The hard work is done and the hour and a half is up. Gino winks at me, although I expect he does this to everyone. It makes me smile; there is definitely a bromance starting with him and I can understand why woman adore him and men want to be mates with him. The judges digest and ponder over my food; to my amazement they like it. Simple, clean flavours washed down with some of the left over champagne that Gino adopted. It is a brilliant feeling, something that I am proud of: top chefs enjoying my food, and describing it as something they would like to eat more of.
In honesty, I can't remember what the judges actually said, but it was the sounds they were making which made me realise that it was ok, more than ok. However, the other dishes were of such a high standard, I wondered whether I had done enough.
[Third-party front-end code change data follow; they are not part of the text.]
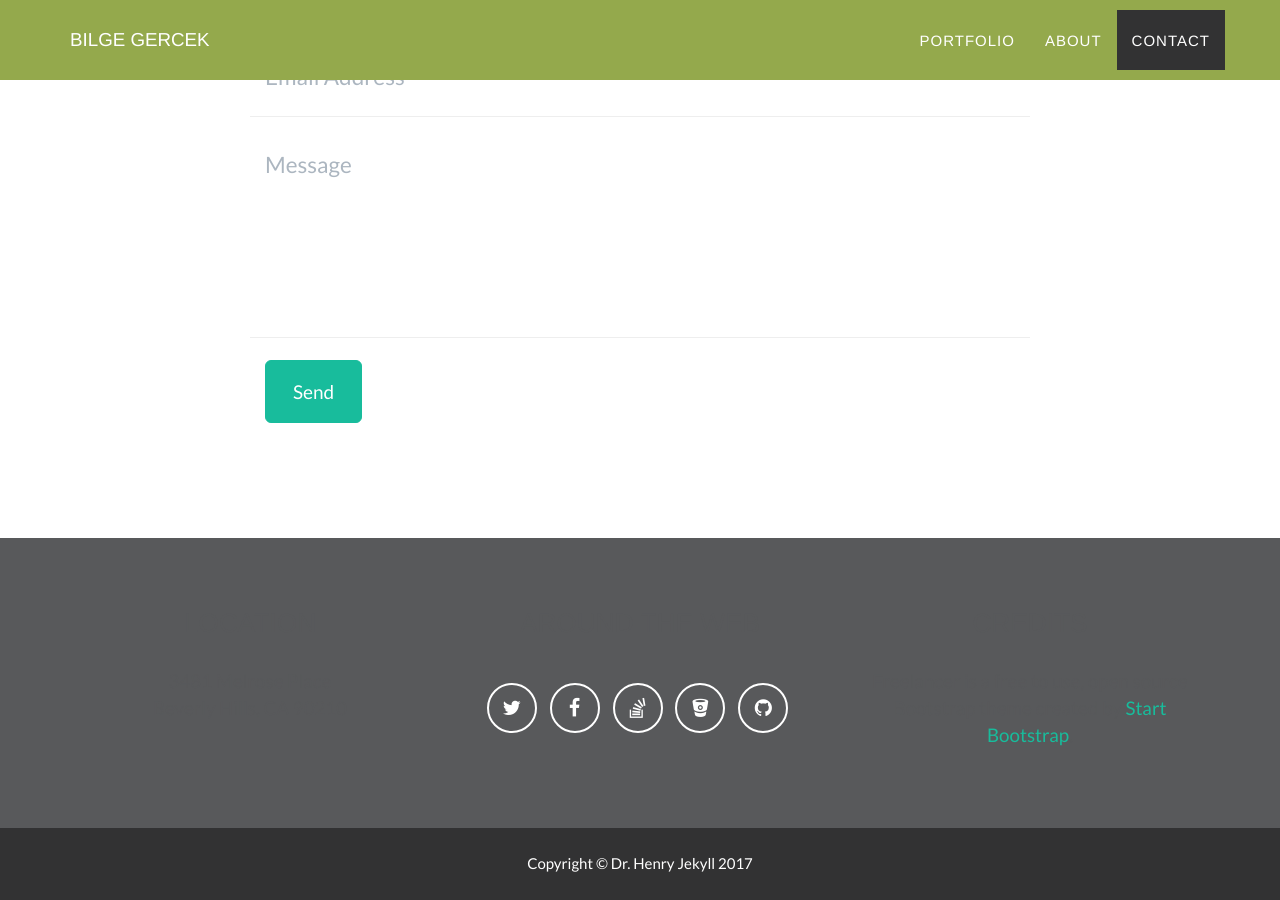
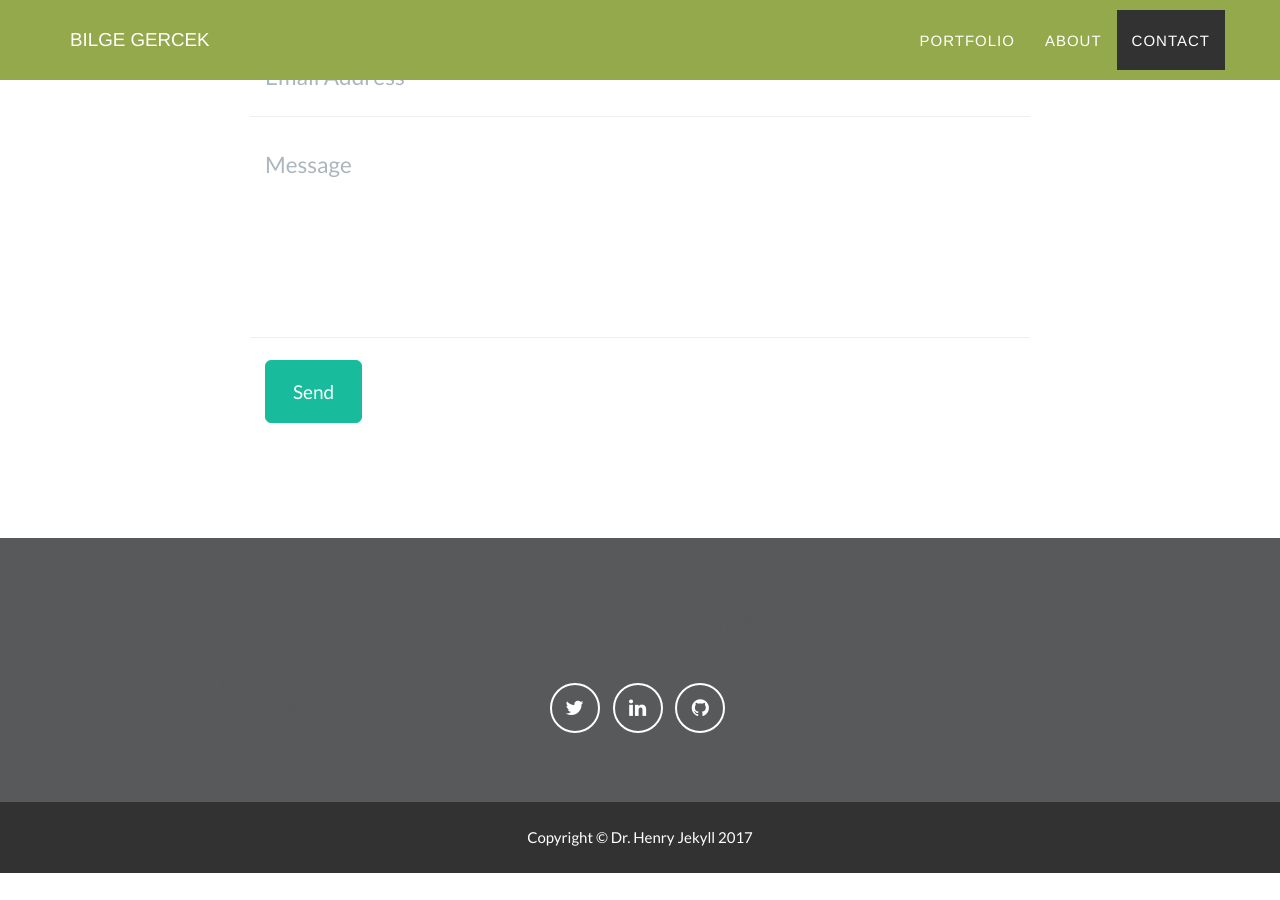
Before and after one commit to bilgegercek/bilgegercek.github.io, a Jekyll site: the page built from index.html, in a window 1280 px wide and 900 px high, scrolled down 2469 px. Built offline with Jekyll 4.4.1, drawn with Linux system fonts in a browser that asks for light colours; after the commit the page ends 3342 px from its top, so only the background shows below that.

Commit message:
Update _config.yml

```diff
--- a/_config.yml
+++ b/_config.yml
@@ -2,8 +2,8 @@
 title: Bilge Gercek
 email: bilgegercek@outlook.com
 url: https://bilgegercek.github.io
-description: "Write an awesome description for your new site here. You can edit this line in _config.yml. It will appear in your document head meta (for Google search results) and in your feed.xml site description."
-keywords: "your keywords, separated by commas"
+description: "Bilge Gercek - UX/UI Design Portfolio"
+keywords: "UX designer, UX design, Bilge, Gercek, Bilge Gercek, Bilge Yurderi, Yurderi, designer, architect, portfolio, design portfolio, UX portfolio, freelancer, freelance, Toronto, Canada"
 skills: "Designer | UX Enthusiast | Architect"
 meta_author: LastName FirstName
 
@@ -41,23 +41,19 @@ footer:
 # Social networks usernames (many more available: google-plus, flickr, dribbble, pinterest, instagram, tumblr, linkedin, etc.)
 social:
   - title: twitter
-    url: http://twitter.com/jekyllrb
-  - title: facebook
-    url:
-  - title: stack-overflow
-    url: http://stackoverflow.com/questions/tagged/jekyll
-  - title: bitbucket
-    url: http://bitbucket.org/jekyll
+    url: https://twitter.com/bilgegercek
+  - title: linkedin
+    url: https://www.linkedin.com/in/bilgegercek/
   - title: github
-    url: http://github.com/jekyll
+    url: http://github.com/bilgegercek
 
 # Postal address (add as many lines as necessary)
 address:
-  - line: 3481 Melrose Place
-  - line: Beverly Hills, CA 90210
+  - line: Toronto
+  - line: Ontario, CA
 
 # Credits content
-credits: 'Freelancer is a free to use, open source Bootstrap theme created by <a href="http://startbootstrap.com">Start Bootstrap</a>.'
+# credits: 'Freelancer is a free to use, open source Bootstrap theme created by <a href="http://startbootstrap.com">Start Bootstrap</a>.'
 
 # Build settings
 markdown: kramdown
```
We lined up for the results. Nerves were omnipresent once again, and it felt like we in front of the firing line, with three rifles aimed at us in the form of the judges. My relief was noticeable on my face when they said that the first person to go through was, (dramatic pause), Tarrant. Words do not do my feelings justice on the relief that I felt. Wow. I did it, or at least I half did it. It was explained later that the final consisted of cooking on live television with a panel of judges! I anxiously sighed; for now I was just going to enjoy the moment of getting into the final. Two hurdles over and cleared, one more rather large intimidating jump to go. That's it.